    Well, you can do that with any issue. I mean, you can use that to justify reading people's e-mails, if you want to. We have to have a conversation about how we have balanced public safety with privacy. Both are of constitutional significance. But how we balance it because there is a belief that we have skewed the balance more towards public safety and away from privacy.

    The real complication is that we have asked people to prevent crime, not investigate crime after it happened like in Boston, but we've asked them to prevent it. So you have that challenge along with balancing privacy and public safety. And I think there's a growing mood in Congress on both sides of the aisle that we have overskewed it towards public safety and away from privacy.

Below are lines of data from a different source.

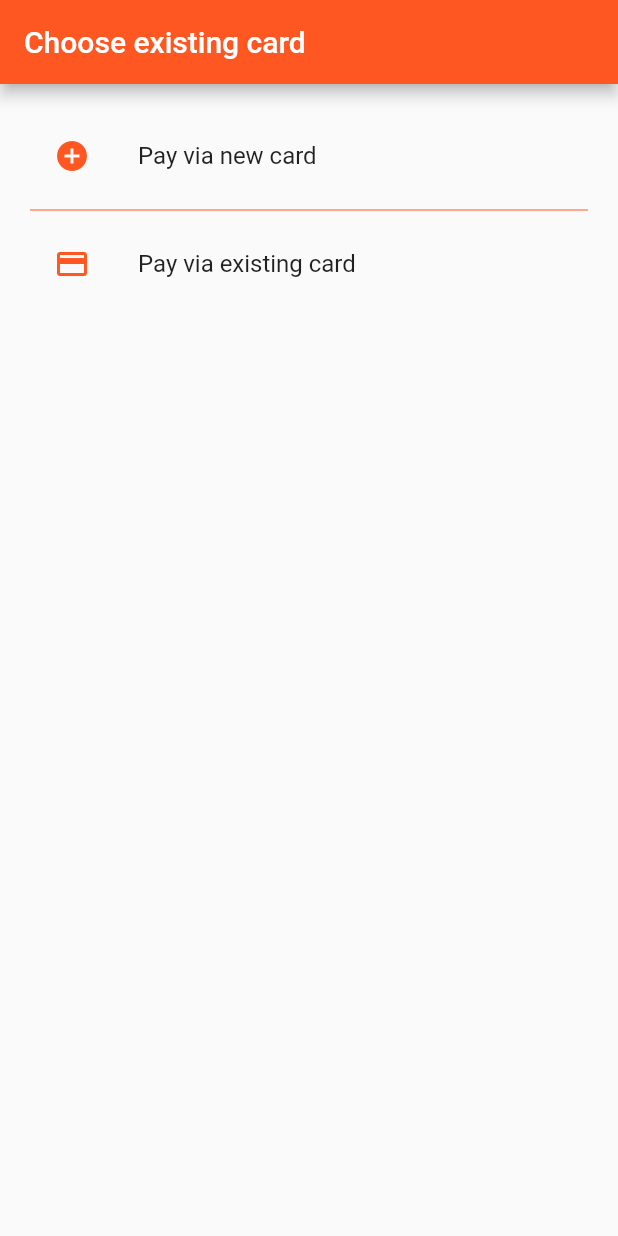
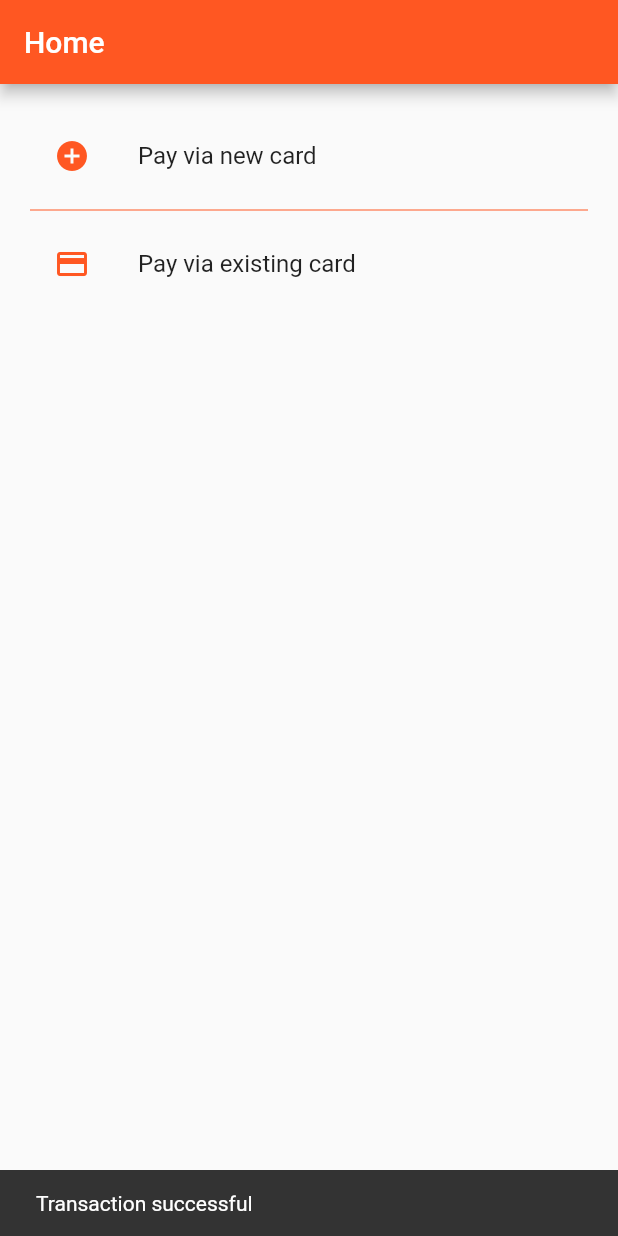
Before and after one commit to didierganthier/flutter_stripe_payments, a Flutter app: the screen it shows after launch, after a tap on "Pay via new card", on a phone screen of 412 x 824 dp. Run offline on Flutter 3.47's test engine with Material 2 defaults, Android fonts, the phone set to English and light mode, and no system bars; our stand-ins replace flutter_credit_card.

```diff
--- a/lib/pages/home.dart
+++ b/lib/pages/home.dart
@@ -1,4 +1,5 @@
 import 'package:flutter/material.dart';
+import 'package:flutter_stripe_payments/services/payment-service.dart';
 
 class HomePage extends StatefulWidget {
   @override
@@ -7,11 +8,20 @@ class HomePage extends StatefulWidget {
 
 class _HomePageState extends State<HomePage> {
   onItemPress(BuildContext context, int index) {
-    print('index: ${index.toString()}');
-
     switch (index) {
       case 0:
-        //pay via new card
+        var response = StripeService.payWithNewCard(
+          amount: '150',
+          currency: 'USD',
+        );
+        if(response.success == true){
+          Scaffold.of(context).showSnackBar(
+            SnackBar(
+              content: Text(response.message),
+              duration: Duration(milliseconds: 1200),
+            )
+          );
+        }
         break;
       case 1:
         Navigator.pushNamed(context, '/existing-cards');
@@ -24,7 +34,7 @@ class _HomePageState extends State<HomePage> {
     ThemeData theme = Theme.of(context);
     return Scaffold(
       appBar: AppBar(
-        title: Text("Choose existing card"),
+        title: Text("Home"),
       ),
       body: Container(
         padding: EdgeInsets.all(20),
```
Also changed, not shown: lib/pages/existing-cards.dart (+14 -1 lines).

And that is very difficult for a former prosecutor to say, but I believe it.

    And is there an opportunity to work on that when we get back? Yes. Justin's amendment almost passed. It didn't almost pass because people want to see this program go away, it almost passed because members of Congress feel they have no power over this program. So imagine how the people who send us to D.C. feel. We don't think we have enough information, and we're supposed to. So yes, there's an opportunity to fix it...

    PERINO: Is it fair to say, then, that you don't think that what President Obama announced last week in his press conference about a new board to oversee this is going to be good enough for you?

    GOWDY: Well, he's had a board that had 14 members, and now it's down to 4. No, I'm not interested in advisory boards. And in fact, we have one. It's called Congress.

    PERINO: Right.

    GOWDY: It's called the legislative branch. If you want an advisory board, we have one. So you're going to have to just stop letting a few select people know what's going on with these intelligence programs. You're going to have to let everyone know. And if you don't, then you're going to find some of these tools are not available anymore.

    PERINO: It sounds reasonable to me. Congressman, thank you so much.